§ Prompt
Return every record below exactly as given, images excluded.

[Data extracted from a collection]
————————

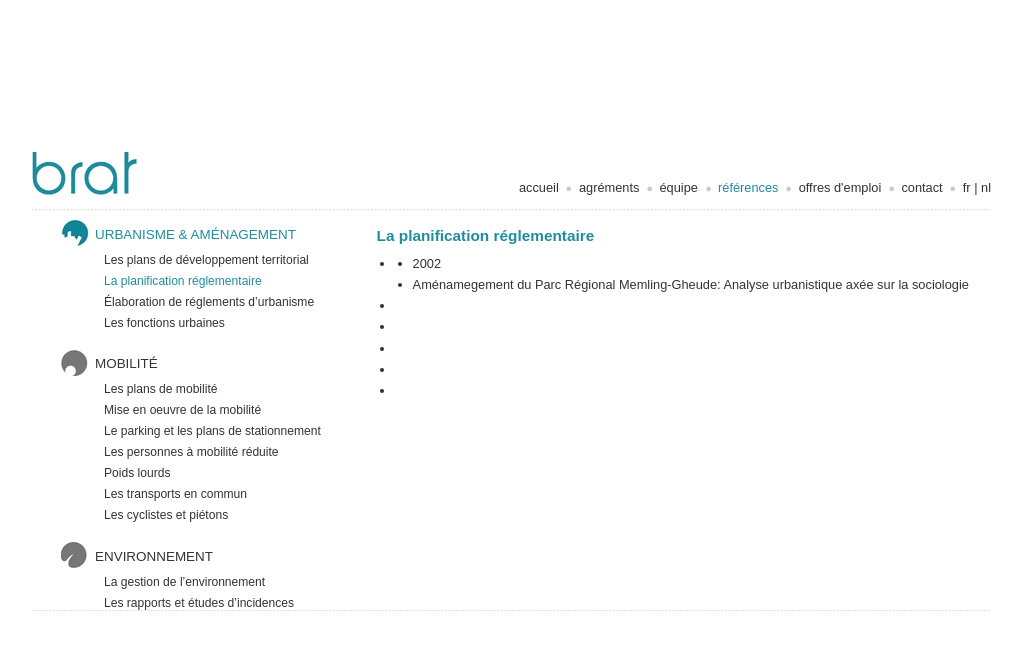
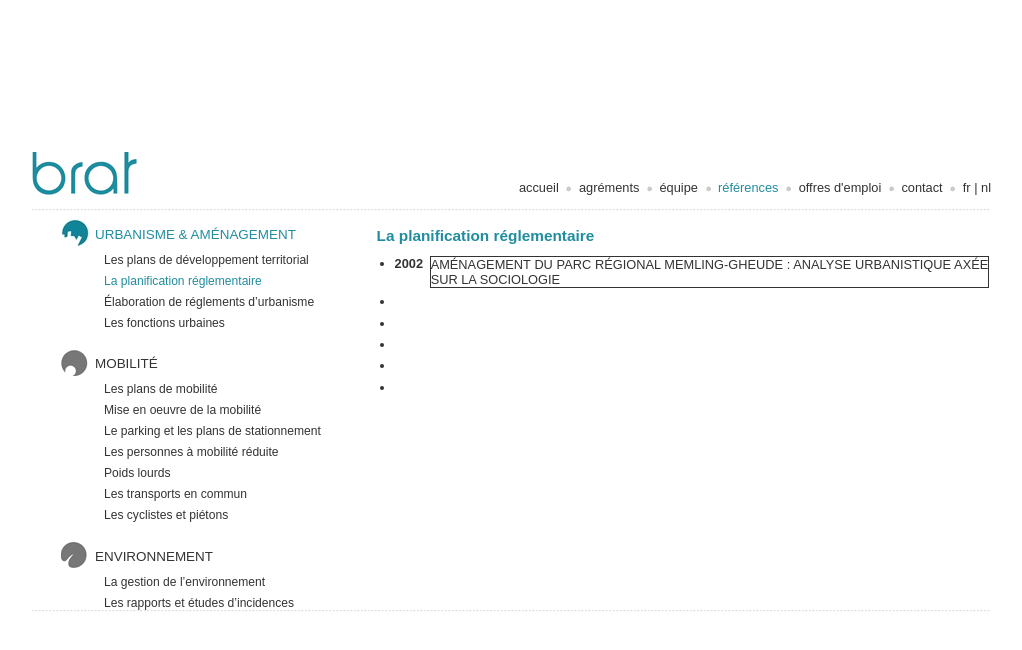
Before and after one commit to PolloFox/brat, a PHP site: page /references.html in a window 1280 px wide. Shown: the top 650 px of the page, without its empty margins (129-1151 px from the left). Run offline with PHP 8.4, Linux system fonts and the light colour scheme.

Commit message:
A bit further on references page - mainly style

```diff
--- a/css/brat.css
+++ b/css/brat.css
@@ -298,8 +298,29 @@ div#content.content-descr #content-descr ul, div#content.content-descr #content-
 }
 /* line 146, ../sass/brat.scss */
 div#content.content-descr #content-references {
-  height: 300px;
+  height: 360px;
   overflow-y: auto;
+}
+/* line 150, ../sass/brat.scss */
+div#content.content-descr #content-references ul li div {
+  display: inline-block;
+}
+/* line 153, ../sass/brat.scss */
+div#content.content-descr #content-references ul li div:first-child {
+  margin-right: 3px;
+  font-weight: bold;
+}
+/* line 157, ../sass/brat.scss */
+div#content.content-descr #content-references ul li div:nth-child(2) {
+  text-transform: uppercase;
+  vertical-align: top;
+  width: 93.5%;
+  border: solid 1px;
+}
+/* line 163, ../sass/brat.scss */
+div#content.content-descr #content-references ul li a:hover {
+  color: #208d9f;
+  text-decoration: none;
 }
 
 /* line 1, ../sass/_header-footer.scss */
--- a/references.html
+++ b/references.html
@@ -80,10 +80,10 @@
         <h1>La planification r&eacute;glementaire</h1>
         <ul>
           <li>
-            <ul>
-              <li>2002</li>
-              <li>Am&eacute;namegement du Parc R&eacute;gional Memling-Gheude: Analyse urbanistique ax&eacute;e sur la sociologie</li>
-            </ul>
+            <a href="#">
+              <div>2002</div>
+              <div>Am&eacute;nagement du Parc R&eacute;gional Memling-Gheude&nbsp;: Analyse urbanistique ax&eacute;e sur la sociologie</div>
+            </a>
           </li>
           <li></li>
           <li></li>
--- a/sass/brat.scss
+++ b/sass/brat.scss
@@ -144,8 +144,27 @@ div#content {
       }
     }
     #content-references {
-      height:300px;
+      height:360px;
       overflow-y:auto;
+      ul li {
+        div {
+          display:inline-block;
+        }
+        div:first-child {
+          margin-right:3px;
+          font-weight:bold;
+        }
+        div:nth-child(2) {
+          text-transform:uppercase;
+          vertical-align:top;
+          width:93.5%;
+          border:solid 1px;
+        }
+        a:hover {
+          color:$dark-blue;
+          text-decoration:none;
+        }
+      }
     }
   }
 }
```
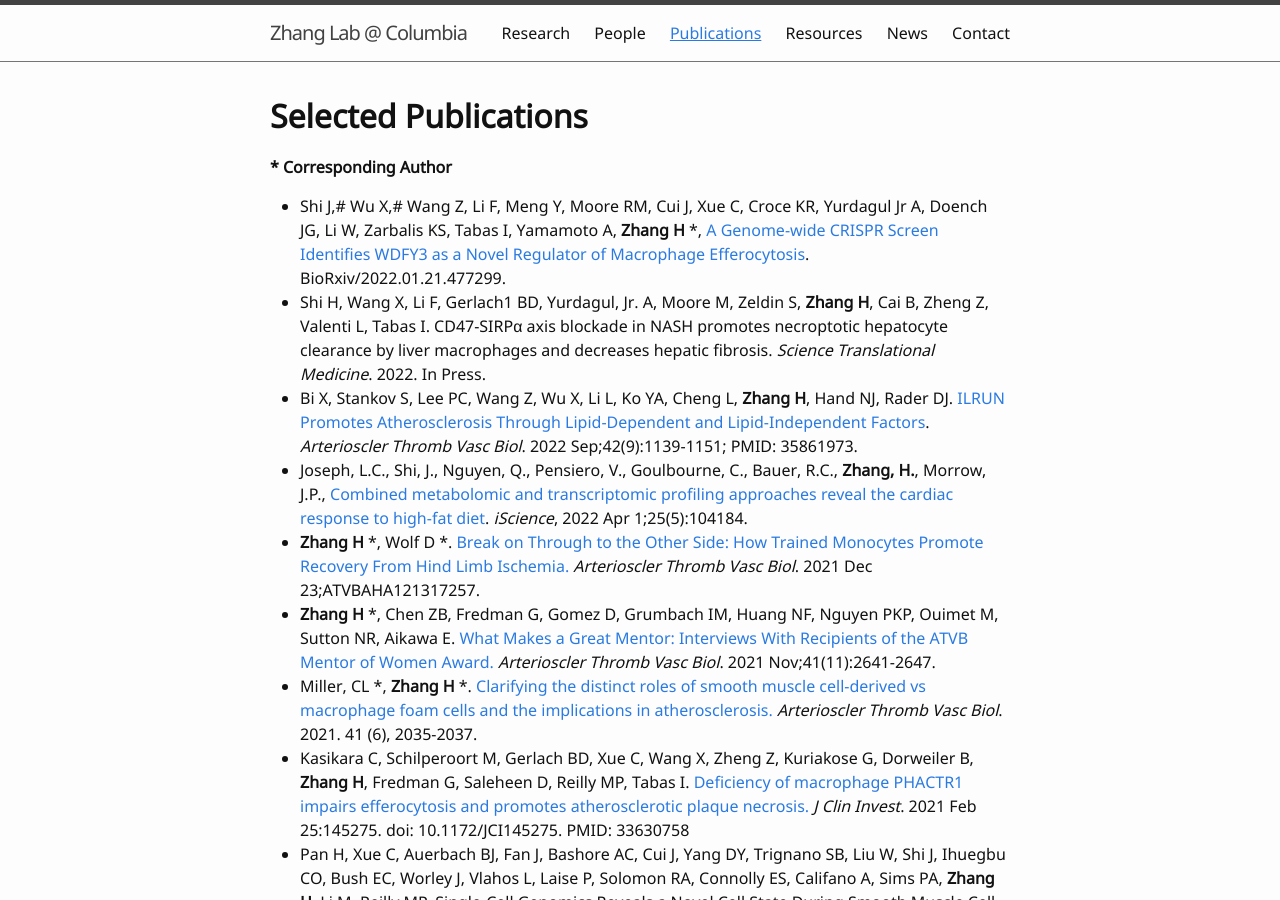
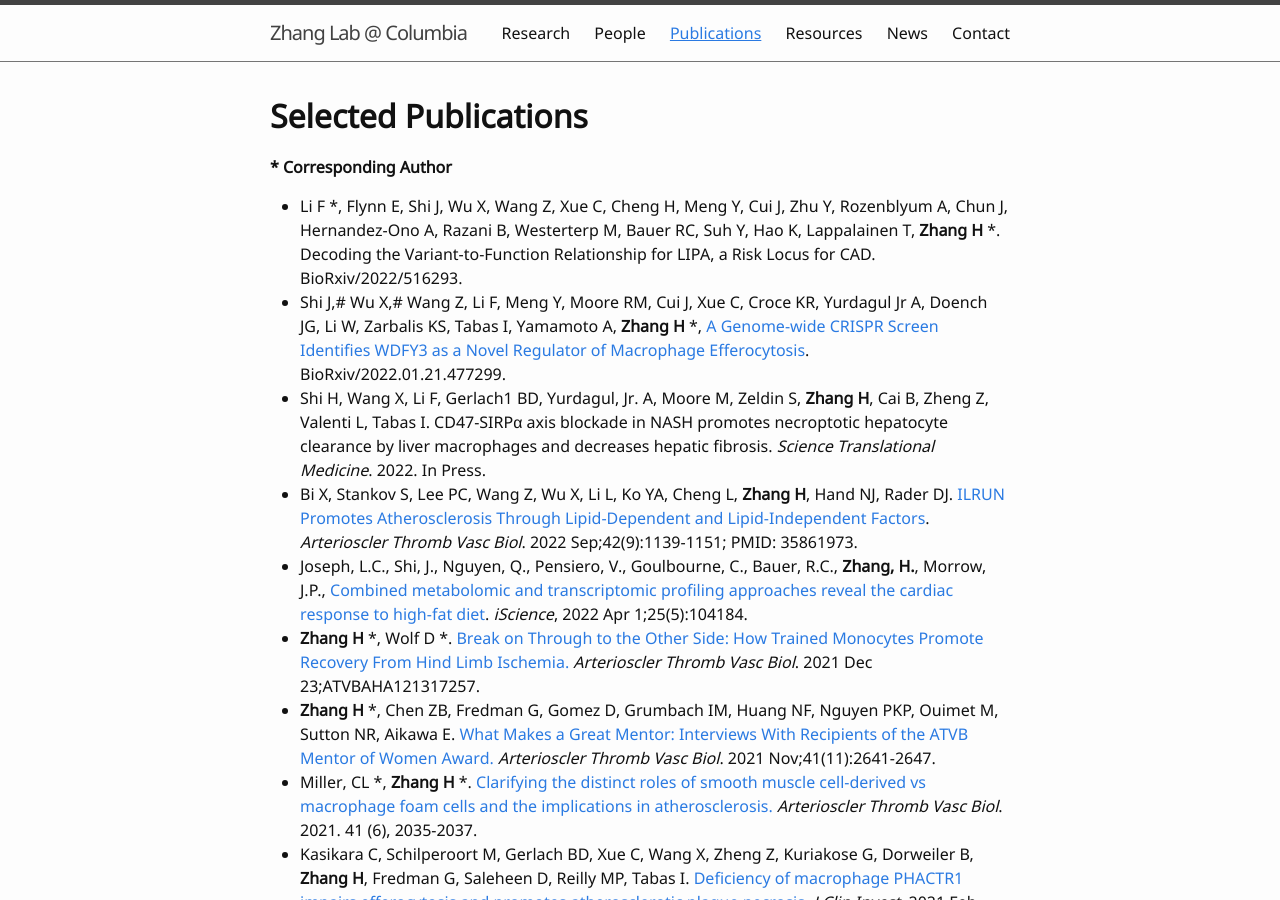
Before and after one commit to hanruizhang/zhanglab, a Jekyll site: the page built from 3_Publications.md, in a window 1280 px wide and 900 px high. Built offline with Jekyll 4.4.1, drawn with Linux system fonts in a browser that asks for light colours.

Commit message:
Update 3_Publications.md

```diff
--- a/3_Publications.md
+++ b/3_Publications.md
@@ -7,7 +7,7 @@ nav: true
 
 __*__ **Corresponding Author**
 
-
+- Li F *, Flynn E, Shi J, Wu X, Wang Z, Xue C, Cheng H, Meng Y, Cui J, Zhu Y, Rozenblyum A, Chun J, Hernandez-Ono A, Razani B, Westerterp M, Bauer RC, Suh Y, Hao K, Lappalainen T, **Zhang H** *. Decoding the Variant-to-Function Relationship for LIPA, a Risk Locus for CAD. BioRxiv/2022/516293.
 - Shi J,# Wu X,# Wang Z, Li F, Meng Y, Moore RM, Cui J, Xue C, Croce KR, Yurdagul Jr A, Doench JG, Li W, Zarbalis KS, Tabas I, Yamamoto A, **Zhang H** *, [A Genome-wide CRISPR Screen Identifies WDFY3 as a Novel Regulator of Macrophage Efferocytosis](https://www.biorxiv.org/content/10.1101/2022.01.21.477299v1). BioRxiv/2022.01.21.477299.
 - Shi H, Wang X, Li F, Gerlach1 BD, Yurdagul, Jr. A, Moore M, Zeldin S, **Zhang H**, Cai B, Zheng Z, Valenti L, Tabas I. CD47-SIRPα axis blockade in NASH promotes necroptotic hepatocyte clearance by liver macrophages and decreases hepatic fibrosis. _Science Translational Medicine_. 2022. In Press.
 - Bi X, Stankov S, Lee PC, Wang Z, Wu X, Li L, Ko YA, Cheng L, **Zhang H**, Hand NJ, Rader DJ. [ILRUN Promotes Atherosclerosis Through Lipid-Dependent and Lipid-Independent Factors](https://www.ahajournals.org/doi/10.1161/ATVBAHA.121.317156). _Arterioscler Thromb Vasc Biol_. 2022 Sep;42(9):1139-1151; PMID: 35861973.
```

————————

§ Solution for this exercise
Before and after one commit to PolloFox/brat, a PHP site: page /references.html in a window 1280 px wide. Shown: the top 650 px of the page, without its empty margins (129-1151 px from the left). Run offline with PHP 8.4, Linux system fonts and the light colour scheme.

Commit message:
A bit further on references page - mainly style

```diff
--- a/css/brat.css
+++ b/css/brat.css
@@ -298,8 +298,29 @@ div#content.content-descr #content-descr ul, div#content.content-descr #content-
 }
 /* line 146, ../sass/brat.scss */
 div#content.content-descr #content-references {
-  height: 300px;
+  height: 360px;
   overflow-y: auto;
+}
+/* line 150, ../sass/brat.scss */
+div#content.content-descr #content-references ul li div {
+  display: inline-block;
+}
+/* line 153, ../sass/brat.scss */
+div#content.content-descr #content-references ul li div:first-child {
+  margin-right: 3px;
+  font-weight: bold;
+}
+/* line 157, ../sass/brat.scss */
+div#content.content-descr #content-references ul li div:nth-child(2) {
+  text-transform: uppercase;
+  vertical-align: top;
+  width: 93.5%;
+  border: solid 1px;
+}
+/* line 163, ../sass/brat.scss */
+div#content.content-descr #content-references ul li a:hover {
+  color: #208d9f;
+  text-decoration: none;
 }
 
 /* line 1, ../sass/_header-footer.scss */
--- a/references.html
+++ b/references.html
@@ -80,10 +80,10 @@
         <h1>La planification r&eacute;glementaire</h1>
         <ul>
           <li>
-            <ul>
-              <li>2002</li>
-              <li>Am&eacute;namegement du Parc R&eacute;gional Memling-Gheude: Analyse urbanistique ax&eacute;e sur la sociologie</li>
-            </ul>
+            <a href="#">
+              <div>2002</div>
+              <div>Am&eacute;nagement du Parc R&eacute;gional Memling-Gheude&nbsp;: Analyse urbanistique ax&eacute;e sur la sociologie</div>
+            </a>
           </li>
           <li></li>
           <li></li>
--- a/sass/brat.scss
+++ b/sass/brat.scss
@@ -144,8 +144,27 @@ div#content {
       }
     }
     #content-references {
-      height:300px;
+      height:360px;
       overflow-y:auto;
+      ul li {
+        div {
+          display:inline-block;
+        }
+        div:first-child {
+          margin-right:3px;
+          font-weight:bold;
+        }
+        div:nth-child(2) {
+          text-transform:uppercase;
+          vertical-align:top;
+          width:93.5%;
+          border:solid 1px;
+        }
+        a:hover {
+          color:$dark-blue;
+          text-decoration:none;
+        }
+      }
     }
   }
 }
```
Before and after one commit to hanruizhang/zhanglab, a Jekyll site: the page built from 3_Publications.md, in a window 1280 px wide and 900 px high. Built offline with Jekyll 4.4.1, drawn with Linux system fonts in a browser that asks for light colours.

Commit message:
Update 3_Publications.md

```diff
--- a/3_Publications.md
+++ b/3_Publications.md
@@ -7,7 +7,7 @@ nav: true
 
 __*__ **Corresponding Author**
 
-
+- Li F *, Flynn E, Shi J, Wu X, Wang Z, Xue C, Cheng H, Meng Y, Cui J, Zhu Y, Rozenblyum A, Chun J, Hernandez-Ono A, Razani B, Westerterp M, Bauer RC, Suh Y, Hao K, Lappalainen T, **Zhang H** *. Decoding the Variant-to-Function Relationship for LIPA, a Risk Locus for CAD. BioRxiv/2022/516293.
 - Shi J,# Wu X,# Wang Z, Li F, Meng Y, Moore RM, Cui J, Xue C, Croce KR, Yurdagul Jr A, Doench JG, Li W, Zarbalis KS, Tabas I, Yamamoto A, **Zhang H** *, [A Genome-wide CRISPR Screen Identifies WDFY3 as a Novel Regulator of Macrophage Efferocytosis](https://www.biorxiv.org/content/10.1101/2022.01.21.477299v1). BioRxiv/2022.01.21.477299.
 - Shi H, Wang X, Li F, Gerlach1 BD, Yurdagul, Jr. A, Moore M, Zeldin S, **Zhang H**, Cai B, Zheng Z, Valenti L, Tabas I. CD47-SIRPα axis blockade in NASH promotes necroptotic hepatocyte clearance by liver macrophages and decreases hepatic fibrosis. _Science Translational Medicine_. 2022. In Press.
 - Bi X, Stankov S, Lee PC, Wang Z, Wu X, Li L, Ko YA, Cheng L, **Zhang H**, Hand NJ, Rader DJ. [ILRUN Promotes Atherosclerosis Through Lipid-Dependent and Lipid-Independent Factors](https://www.ahajournals.org/doi/10.1161/ATVBAHA.121.317156). _Arterioscler Thromb Vasc Biol_. 2022 Sep;42(9):1139-1151; PMID: 35861973.
```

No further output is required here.